In Van Diemen's Land, Cash eventually came before John Price, a magistrate at Hobart Town, who sentenced him to two years in addition to his original seven years' sentence, and to four years' imprisonment with hard labour at Port Arthur. He briefly escaped and 18 months was added to his time. Again he escaped, and almost made it across the Bass Strait with his partner Bessie, but was caught and faced ten years at Port Arthur, the so-called escape proof colony. His first attempt at escape from Port Arthur failed. However, he managed to swim across the purportedly shark-infested Eaglehawk Neck, the first person to do so. This experience would later prove useful as it earned him much respect from other prisoners.
On Boxing Day 1842 Cash, George Jones and Lawrence Kavenagh absconded from a work party. Hiding in dense scrub land and with little food they made their way 15 kilometres (9.3 mi) to the neck. Swimming with their clothes tied in bundles above their heads, they made the other side, all three of them having lost their bundles. Now naked the trio robbed a road gang's hut for clothing, and began a twenty-month spree of bushranging, robbing mail coaches, homesteads and inns.
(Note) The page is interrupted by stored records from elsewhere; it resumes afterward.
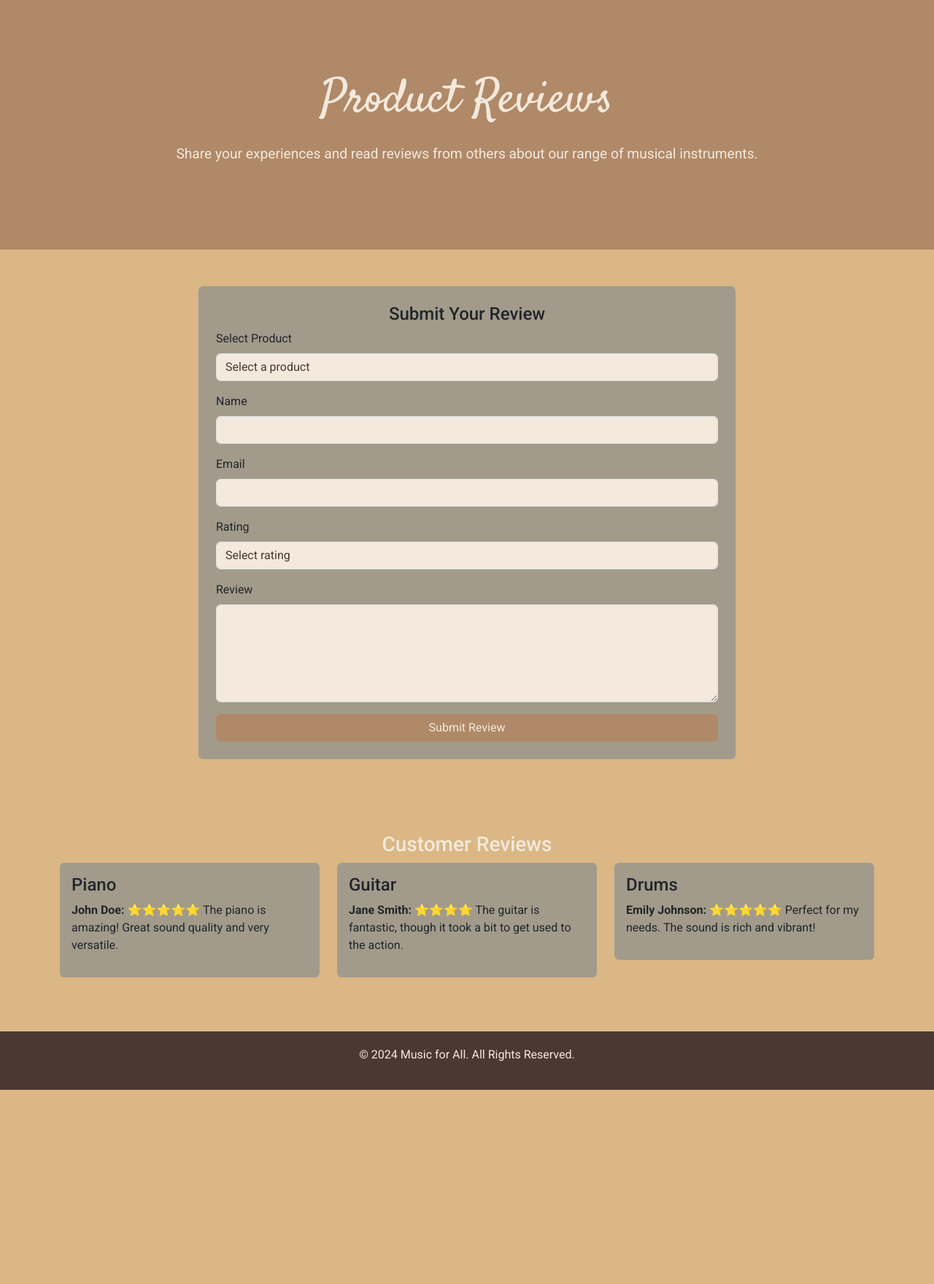
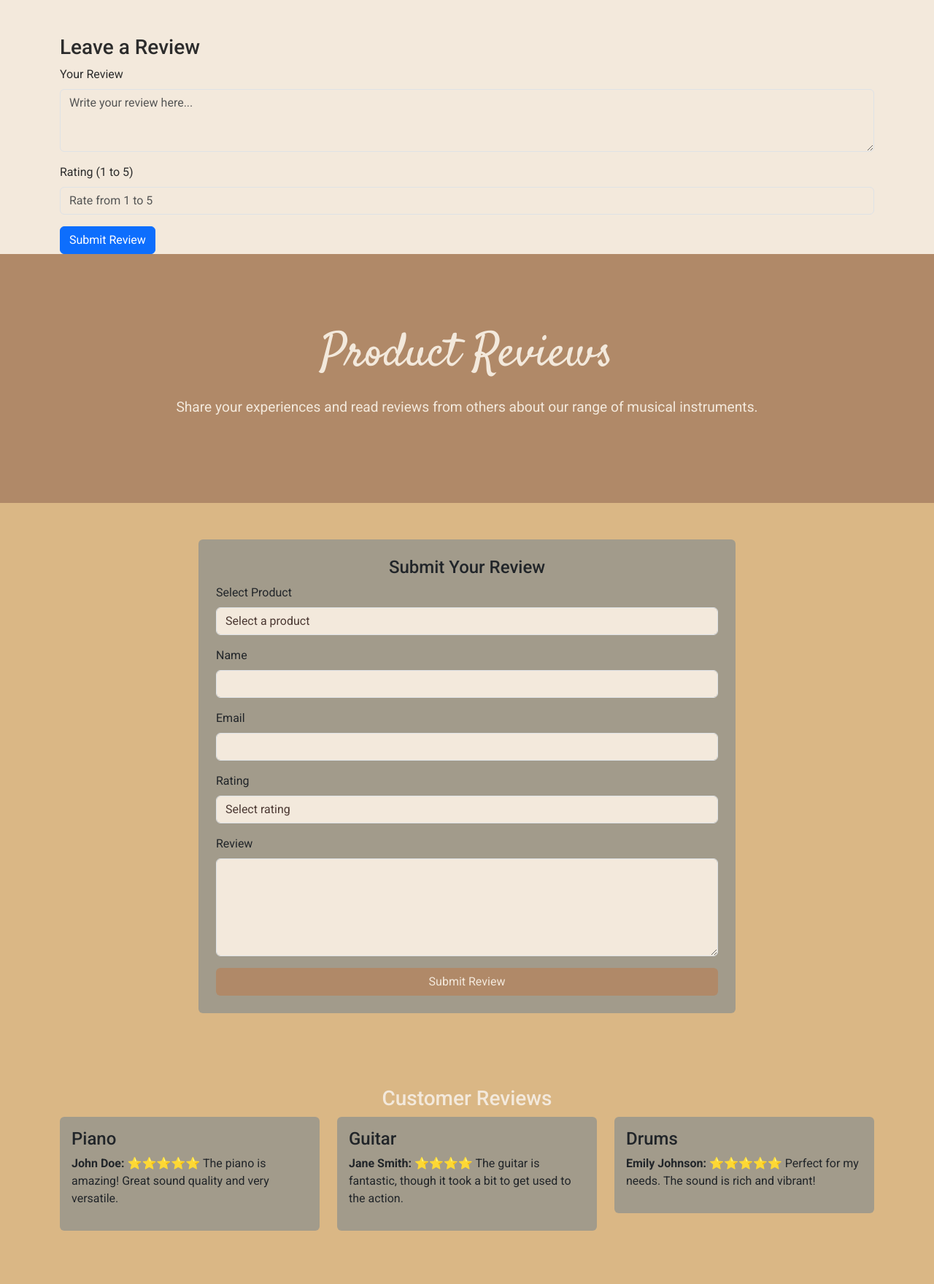
Before and after one commit to JowitaW/Music-for-All, a PHP site: page /reviews.php in a window 1280 px wide. Shown: the part 56-1815 px from the top of the page at 73% size. Before the commit the page ends 1549 px from the top, so only its background shows below. Run offline with PHP 8.4, Linux system fonts and the light colour scheme; the visitor is signed in with stand-in values (Sample User, id 1).

Commit message:
Sprint 3 US12 busy working on the leaving of a review

```diff
--- a/general.php
+++ b/general.php
@@ -91,6 +91,7 @@ session_start();
                             // User found - Store user data in session
                             $user = $query->fetch(PDO::FETCH_ASSOC);
                             $_SESSION['user'] = $user['name']; // Store the username in session
+                            $_SESSION['user_id'] = $user['id']; //Store the user ID in session
                             $_SESSION['logged_in'] = true;
 
                             // Redirect to homepage or dashboard
@@ -109,6 +110,29 @@ session_start();
         </div>
     </div>
 </div>
+
+<?php
+// Ensure the user is logged in before showing the review form
+if (isset($_SESSION['logged_in']) && $_SESSION['logged_in'] == true): ?>
+
+    <div class="container mt-5">
+        <h3>Leave a Review</h3>
+        <form method="post" action="submit_review.php">
+            <div class="mb-3">
+                <label for="reviewText" class="form-label">Your Review</label>
+                <textarea name="review_text" class="form-control" id="reviewText" rows="3" placeholder="Write your review here..."></textarea>
+            </div>
+            <div class="mb-3">
+                <label for="rating" class="form-label">Rating (1 to 5)</label>
+                <input type="number" name="rating" class="form-control" id="rating" min="1" max="5" placeholder="Rate from 1 to 5">
+            </div>
+            <button type="submit" name="submit_review" class="btn btn-primary">Submit Review</button>
+        </form>
+    </div>
+
+<?php else: ?>
+    <p>Please <a href="#" data-bs-toggle="modal" data-bs-target="#loginModal">log in</a> to leave a review.</p>
+<?php endif; ?>
 
 
 <!-- Register Modal -->
```
Also changed, not shown: submit_review.php (added, +62 -0 lines).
The three became known as Cash and Co and their reputation grew, however in August 1843 Cash discovered his partner Bessie was with another man in Hobart. Enraged, Cash swore to kill them both and he made his way to Hobart. On 29 August 1843 he was quickly spotted in Brisbane Street, Hobart, near the old Commodore Inn and a gunfight ensued. Constable Peter Winstanley was shot by Cash and died two days later. Cash was trialled for murder in September 1843. Cash was found guilty and sentenced to death by hanging, but a last minute reprieve saw him sentenced to transportation for life at Norfolk Island.
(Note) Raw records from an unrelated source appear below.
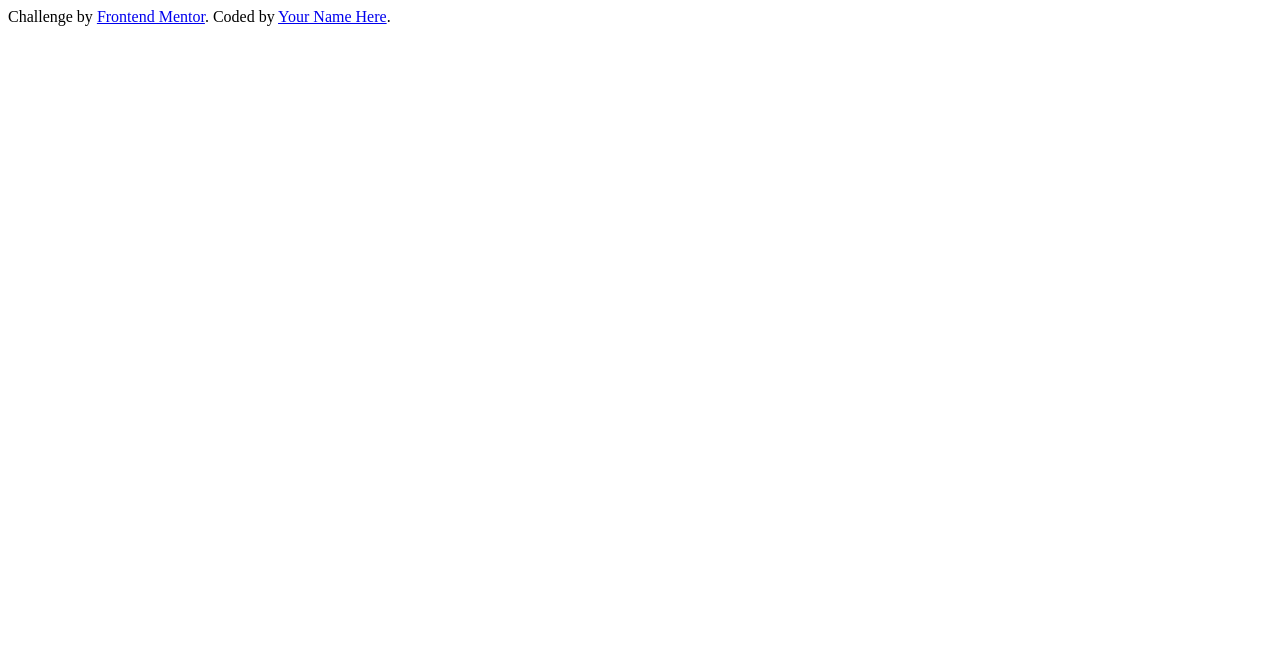
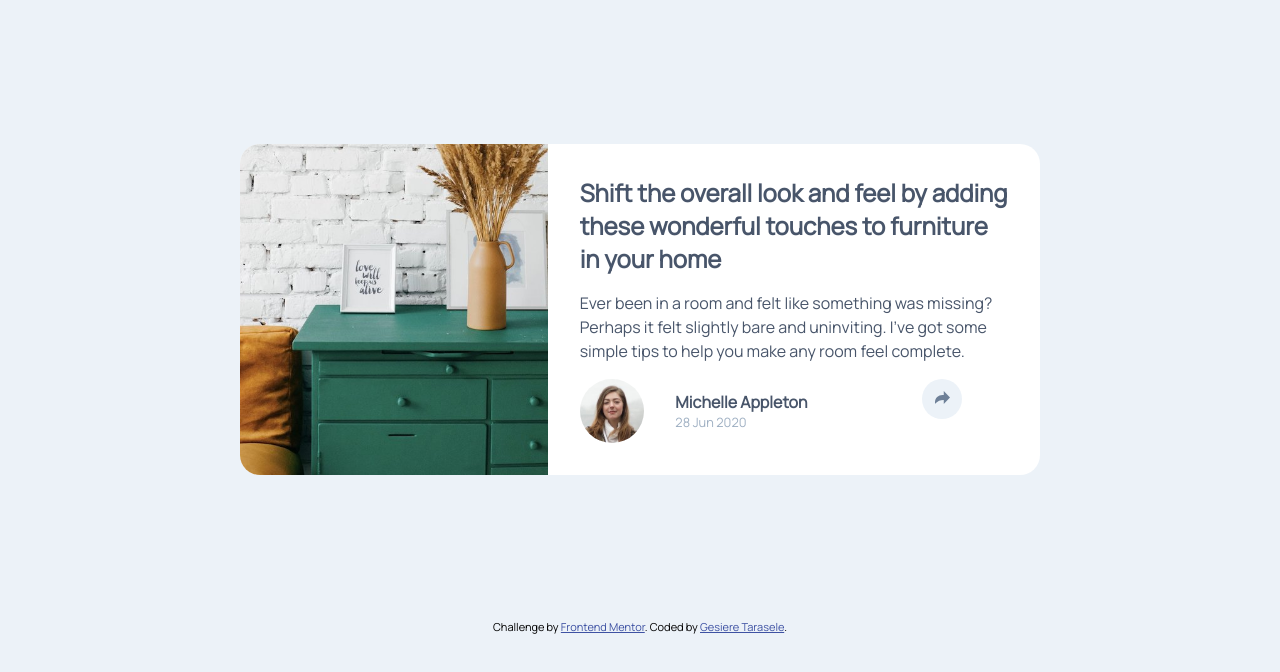
Before and after one commit to Gesiere/Article-preview-component, a plain HTML site: page index.html in a window 1280 px wide. Drawn offline with Linux system fonts and the light colour scheme.

Commit message:
initial commit

```diff
--- a/index.html
+++ b/index.html
@@ -4,11 +4,67 @@
     <meta charset="UTF-8">
     <meta name="viewport" content="width=device-width, initial-scale=1.0">
     <link rel="icon" type="image/png" sizes="32x32" href="./images/favicon-32x32.png">
+    <link rel="stylesheet" href="https://cdnjs.cloudflare.com/ajax/libs/font-awesome/5.15.2/css/all.min.css"
+        integrity="sha512-HK5fgLBL+xu6dm/Ii3z4xhlSUyZgTT9tuc/hSrtw6uzJOvgRr2a9jyxxT1ely+B+xFAmJKVSTbpM/CuL7qxO8w=="
+        crossorigin="anonymous" />
+    <link rel="preconnect" href="https://fonts.gstatic.com">
+    <link href="https://fonts.googleapis.com/css2?family=Manrope&display=swap" rel="stylesheet">
+    <link rel="stylesheet" href="/style.css">
     <title>Frontend Mentor | Article preview component</title>
 
 </head>
 <body>
 
+    <main class="container">
+        <section class="box">
+                <div class="box-image">
+
+                </div>
+            <div class="content-section">
+                <h1 class="header">Shift the overall look and feel by adding these wonderful
+                touches to furniture in your home</h3>
+
+                <p class="text">Ever been in a room and felt like something was missing? Perhaps
+                it felt slightly bare and uninviting. I’ve got some simple tips
+                to help you make any room feel complete.</p>
+
+                <div class="info">
+                    <img src="/images/avatar-michelle.jpg" alt="" class="michelle">
+
+                    <div class="michelle-info">
+                        <p class="name">Michelle Appleton</p>
+                        <p class="date">28 Jun 2020</p>
+
+                    </div>
+
+                    <button class="button">
+                        <img src="/images/icon-share.svg" alt="">
+                    </button>
+
+
+
+                </div>
+
+
+
+
+            </div>
+            <div class="social-icons">
+                <div class="arrow"></div>
+                <span class="share">SHARE</span>
+                <a href="#"><i class="fab fa-facebook fa-2x"></i></a>
+                <a href="#"><i class="fab fa-twitter fa-2x"></i></a>
+                <a href="#"><i class="fab fa-pinterest fa-2x"></i></a>
+
+
+                <button class="button">
+                    <img src="/images/icon-share.svg" alt="">
+                </button>
+
+            </div>
+
+        </section>
+    </main>
 
 
 
@@ -23,7 +79,8 @@
 
     <div class="attribution">
         Challenge by <a href="https://www.frontendmentor.io?ref=challenge" target="_blank">Frontend Mentor</a>.
-        Coded by <a href="#">Your Name Here</a>.
+        Coded by <a href="#">Gesiere Tarasele</a>.
     </div>
+    <script src="/main.js"></script>
 </body>
 </html>
--- a/main.js
+++ b/main.js
@@ -0,0 +1,9 @@
+const btns = document.querySelectorAll('.button');
+const social = document.querySelector('.social-icons')
+
+
+btns.forEach(btn => {
+    btn.addEventListener('click', () => {
+        social.classList.toggle('show')
+    })
+})
--- a/style.css
+++ b/style.css
@@ -0,0 +1,228 @@
+:root{
+    --dark-grayblue-clr: hsl(217,19%,35%);
+    --dark-saturatedBlue-clr: hsl(2214,17%,35%);
+    --grayish-blue-clr: hsl(212,23%,69%);
+    --light-grayblue-clr: hsl(210,46%,95%);
+}
+
+*,
+*::before,
+*::after{
+    margin: 0;
+    padding: 0;
+    box-sizing: border-box;
+}
+
+button:focus{
+    outline: none;
+}
+
+
+
+body{
+    font-family: 'Manrope', sans-serif;
+    font-size: 13px;
+    background-color:var(--light-grayblue-clr);
+}
+
+.container{
+    margin: 2rem;
+    position: relative;
+}
+.box{
+    background-color: #fff;
+    border-radius: 20px;
+
+}
+
+.box .box-image{
+    background-image: url(/images/drawers.jpg);
+    background-repeat: no-repeat;
+    background-position: center;
+    background-size: cover;
+    width: 100%;
+    height: 270px;
+
+}
+
+.content-section{
+    margin: 2rem 2rem;
+
+}
+
+.content-section .header{
+    color: var(--dark-grayblue-clr);
+    font-size: 1.4rem;
+    margin-bottom: 1rem;
+}
+
+.content-section .text{
+    color: var(--dark-grayblue-clr);
+    font-size: 1rem;
+    line-height: 1.5rem;
+
+}
+
+.content-section .info{
+    display: grid;
+    grid-template-columns: 1fr 3fr 1fr;
+    padding-bottom: 1rem;
+    margin-top: 2rem;
+
+
+}
+
+.content-section .info .michelle{
+    height: 4rem;
+    border-radius: 50%;
+}
+
+.content-section .info .michelle-info{
+    margin-left: 10px;
+    align-self: center;
+}
+
+.content-section .info .michelle-info .name{
+    font-size: 1rem;
+    color: var(--dark-grayblue-clr);
+    font-weight: 600;
+}
+
+.content-section .info .michelle-info .date{
+    font-size: .8rem;
+    color: var(--grayish-blue-clr);
+}
+
+
+.content-section .info  .button{
+    width: 2.5rem;
+    height: 2.5rem;
+    border-radius: 50%;
+    background-color: var(--light-grayblue-clr);
+    border: none;
+    cursor: pointer;
+}
+
+
+.box  .social-icons{
+    display: flex;
+    width: 100%;
+    align-items: center;
+    justify-items: center;
+    height: 5rem;
+    position: absolute;
+    top: 33rem;
+    padding: 2rem;
+    background-color: var(--dark-grayblue-clr);
+    border-radius: 0 0 10px 10px;
+    visibility: hidden;
+}
+
+.box .show {
+    visibility: visible;
+    animation: fadeIn 1s;
+}
+
+@keyframes fadeIn{
+    from{opacity: 0;}
+    to{opacity: 1;}
+}
+
+.box .social-icons span{
+    justify-self: start;
+    letter-spacing: 5px;
+    color: var(--grayish-blue-clr);
+}
+
+.box .social-icons i{
+    align-items: center;
+    margin-left: .7rem;
+    color: #fff;
+}
+
+.box .social-icons .button{
+    margin-left: 7rem;
+    height: 3rem;
+    width: 3rem;
+    background-color: var(--grayish-blue-clr);
+    border-radius: 50%;
+    border: none;
+    cursor: pointer;
+}
+
+
+
+.box .social-icons .button img{
+    color: #fff;
+
+}
+
+  .attribution { font-size: 11px; text-align: center; }
+    .attribution a { color: hsl(228, 45%, 44%); }
+
+
+@media (min-width: 800px){
+    .container{
+        margin: 9rem auto;
+
+    }
+
+    .box{
+        display:grid;
+        grid-template-columns: 1fr 1.6fr ;
+        max-width: 800px;
+        width: 100%;
+        margin-left: auto;
+        margin-right: auto;
+        overflow: hidden;
+    }
+
+    .box .box-image{
+        background-position:  left;
+        height: 100%;
+        object-fit: contain;
+
+    }
+
+    .box .content-section{
+        /* margin: 2rem 2rem 0 2rem;
+         */
+         margin: 0;
+         padding:2rem 2rem 0 2rem ;
+
+    }
+
+    .box .content-section .header{
+        font-size: 1.5rem;
+    }
+
+    .content-section .info{
+        margin: 1rem 0;
+    }
+
+    .box .social-icons{
+        width: 16rem;
+        height: 3rem;
+        left: 54rem;
+        top: 8rem;
+    }
+
+    .box .social-icons .button {
+        margin-left: 0;
+        position: absolute;
+        top: 6rem;
+        right: 7rem;
+    }
+
+    .box .social-icons .arrow{
+    position: absolute;
+    bottom: -15px;
+    left: 6rem;
+    width: 0;
+    height: 0;
+    border-right: 15px solid transparent;
+    border-left: 15px solid transparent;
+    border-top: 20px solid var(--dark-grayblue-clr);
+}
+
+    }
```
In Norfolk IslandEdit
There he eventually became a trustee, and later a constable. He married in 1854, and was granted his ticket of leave later that year. Between 1854 and 1856, he was an overseer in the Royal Hobart Botanical Gardens. He had a daughter named Monique. Subsequently, he travelled to Christchurch, New Zealand, where he kept several brothels, in 1860 and became a free man in 1863.
Return to TasmaniaEdit
Cash died in his bed in Glenorchy in 1877. He is one of the only bushrangers to die of old age. During the late 1860s he had dictated his autobiography to an amanuensis, James Lester Burke. This account, although often embellished, provides an insight into convict life. Buck and Joan Emberg later transcribed this account from the original manuscript and released it as The Uncensored Story of Martin Cash.
- Robson, L. L.; Ward, Russel (1966). "Cash, Martin (1808–1877)". Australian Dictionary of Biography. Vol. 1. Canberra: Australian National University. Retrieved 8 August 2015.
- "THE LATE MARTIN CASH". Launceston Examiner (Tas. : 1842 - 1899). Tas.: National Library of Australia. 1 September 1877. p. 5. Retrieved 16 April 2012.
- "Centenary Of A Tasmanian Bushranger's Exploits". The Mercury (Hobart, Tas. : 1860 - 1954). Hobart, Tas.: National Library of Australia. 19 October 1943. p. 7. Retrieved 16 April 2012.
- "Hobart - Places". Sydney Morning Herald. Retrieved 22 February 2011.
- McIntyre, P. "How did Martin Cash, a gentleman bushranger, evade the hangman despite killing a man?".
- Cash, M; Burke, JL (1991). Emberg, Joan; Emberg, Buck, eds. The uncensored story of Martin Cash. ISBN 9780949459435.
- "Trial of Martin Cash". Retrieved 9 January 2006.
- "Martin Cash - Tasmanian Bushranger". Archived from the original on 2 September 2005. Retrieved 9 January 2006.
- "Bushranger Profiles: Martin Cash". Retrieved 9 January 2006.
- "Dictionary of New Zealand Biography: Martin Cash". Retrieved 9 January 2006.
- Serle, Percival (1949). "Cash, Martin". Dictionary of Australian Biography. Sydney: Angus and Robertson.